LONGLISTED FOR THE BAILEYS WOMEN’S PRIZE FOR FICTION AND SHORTLISTED FOR THE DESMOND ELLIOTT PRIZE 2016 Part mystery, part psychological drama, Julia Rochester’s The House at the Edge of the World is a darkly comic, unorthodox and thrilling debut When I was eighteen, my father fell off a cliff. It was a stupid way to die. John Venton’s drunken fall from a Devon cliff leaves his family with an embarrassing ghost.
His twin children, Morwenna and Corwin, flee in separate directions to take up their adult lives. Their mother, enraged by years of unhappy marriage, embraces merry widowhood. Only their grandfather finds solace in the crumbling family house, endlessly painting their story onto a large canvas map.
His brightly coloured map, with its tiny pictures of shipwrecks, forgotten houses, saints and devils, is a work of his imagination, a collection of local myths and histo-ries. But it holds a secret. As the twins are drawn grudgingly back to the house, they discover that their father’s absence is part of the map’s mysterious pull.
The House at the Edge of the World is the compellingly told story of how family and home can be both a source of comfort and a wholly destructive force.
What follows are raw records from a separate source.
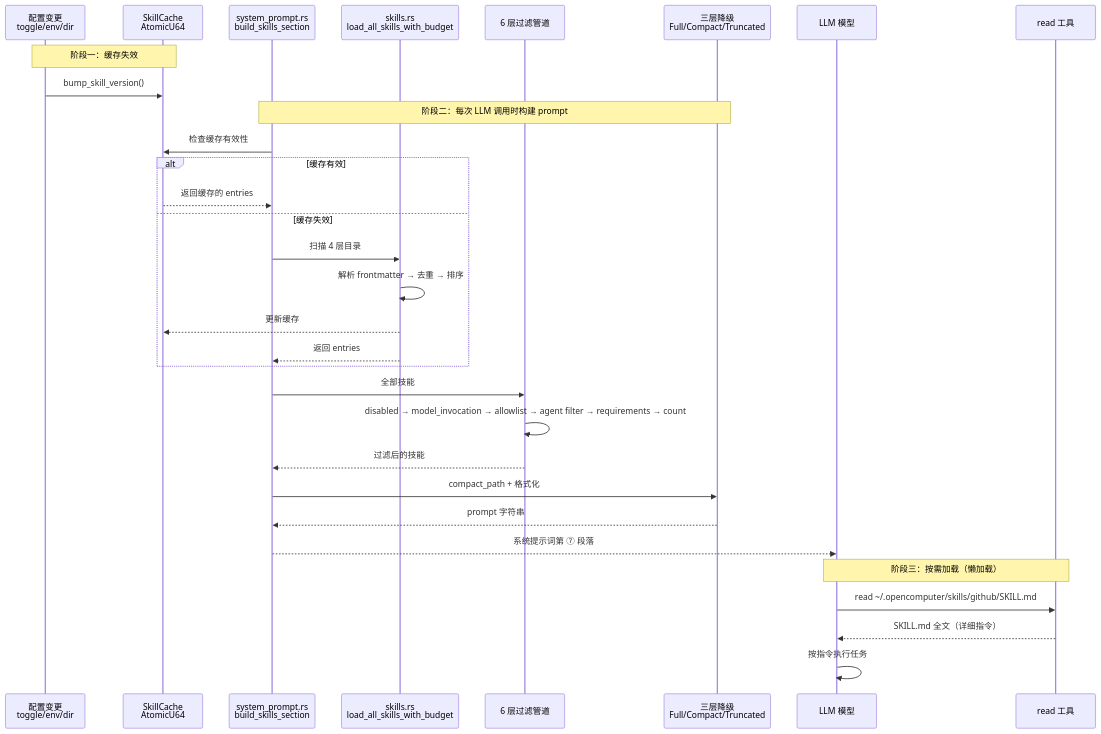
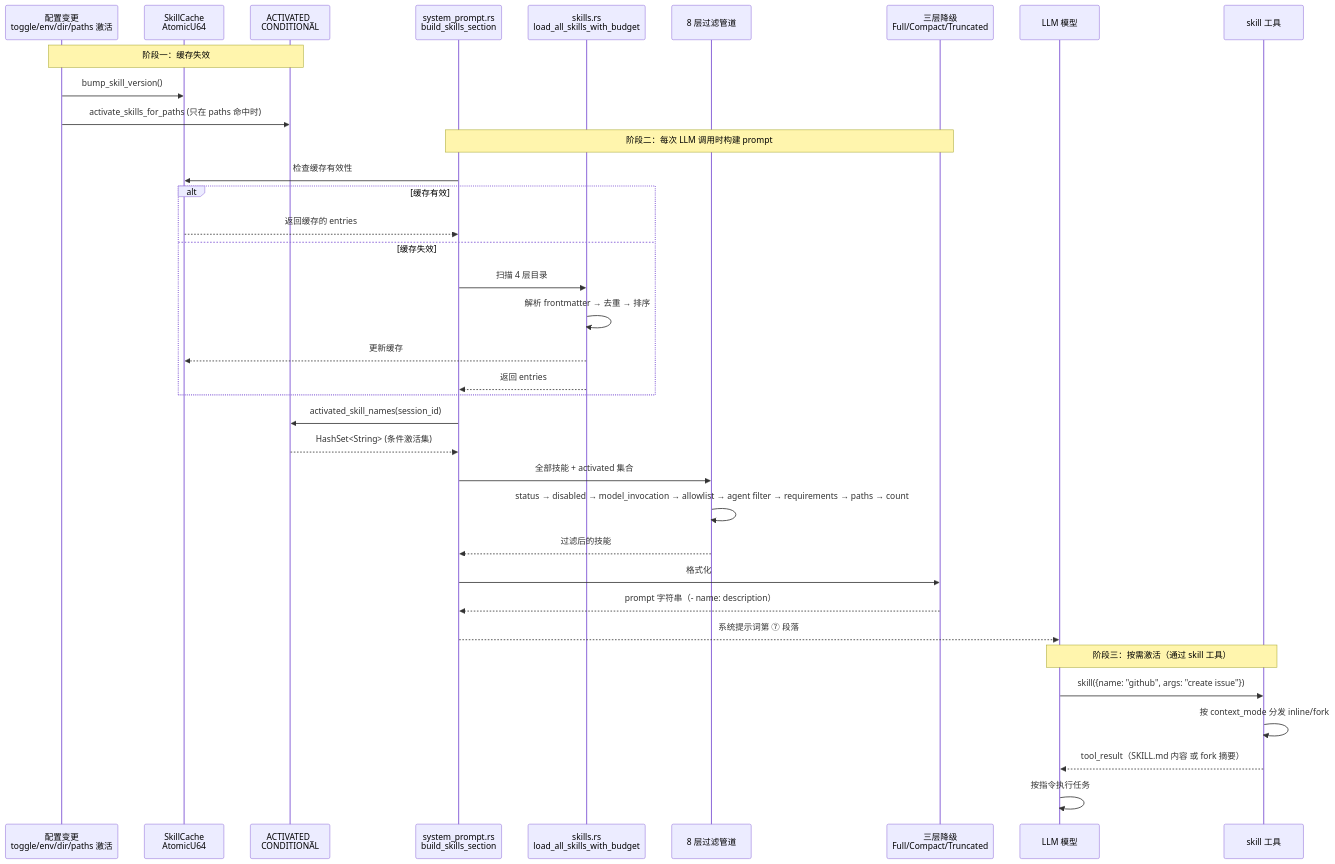
Before and after one commit to shiwenwen/hope-agent: diagram 17 of 18 in docs/architecture/skill-system.md, drawn with Mermaid. The commit also changed other lines of this file and 30 other files, not shown here.

````diff
--- a/docs/architecture/skill-system.md
+++ b/docs/architecture/skill-system.md
@@ -866,39 +1328,45 @@
 ```mermaid
 sequenceDiagram
-    participant CFG as 配置变更<br/>toggle/env/dir
+    participant CFG as 配置变更<br/>toggle/env/dir/paths 激活
     participant CACHE as SkillCache<br/>AtomicU64
+    participant ACT as ACTIVATED_<br/>CONDITIONAL
     participant SP as system_prompt.rs<br/>build_skills_section
     participant LOAD as skills.rs<br/>load_all_skills_with_budget
-    participant FILTER as 6 层过滤管道
+    participant FILTER as 8 层过滤管道
     participant BUDGET as 三层降级<br/>Full/Compact/Truncated
     participant LLM as LLM 模型
-    participant READ as read 工具
+    participant SKTOOL as skill 工具
 
-    Note over CFG,CACHE: 阶段一：缓存失效
+    Note over CFG,ACT: 阶段一：缓存失效
     CFG->>CACHE: bump_skill_version()
+    CFG->>ACT: activate_skills_for_paths (只在 paths 命中时)
 
     Note over SP,BUDGET: 阶段二：每次 LLM 调用时构建 prompt
     SP->>CACHE: 检查缓存有效性
     alt 缓存有效
         CACHE-->>SP: 返回缓存的 entries
     else 缓存失效
         SP->>LOAD: 扫描 4 层目录
         LOAD->>LOAD: 解析 frontmatter → 去重 → 排序
         LOAD-->>CACHE: 更新缓存
         LOAD-->>SP: 返回 entries
     end
 
-    SP->>FILTER: 全部技能
-    FILTER->>FILTER: disabled → model_invocation → allowlist → agent filter → requirements → count
+    SP->>ACT: activated_skill_names(session_id)
+    ACT-->>SP: HashSet<String> (条件激活集)
+
+    SP->>FILTER: 全部技能 + activated 集合
+    FILTER->>FILTER: status → disabled → model_invocation → allowlist → agent filter → requirements → paths → count
     FILTER-->>SP: 过滤后的技能
 
-    SP->>BUDGET: compact_path + 格式化
-    BUDGET-->>SP: prompt 字符串
+    SP->>BUDGET: 格式化
+    BUDGET-->>SP: prompt 字符串（- name: description）
 
     SP-->>LLM: 系统提示词第 ⑦ 段落
 
-    Note over LLM,READ: 阶段三：按需加载（懒加载）
-    LLM->>READ: read ~/.opencomputer/skills/github/SKILL.md
-    READ-->>LLM: SKILL.md 全文（详细指令）
+    Note over LLM,SKTOOL: 阶段三：按需激活（通过 skill 工具）
+    LLM->>SKTOOL: skill({name: "github", args: "create issue"})
+    SKTOOL->>SKTOOL: 按 context_mode 分发 inline/fork
+    SKTOOL-->>LLM: tool_result（SKILL.md 内容 或 fork 摘要）
     LLM->>LLM: 按指令执行任务
 ```
````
Cutting to the undignified half-truths every family conceals, it asks the questions we all must confront: who are we responsible for and, ultimately, who do we belong to?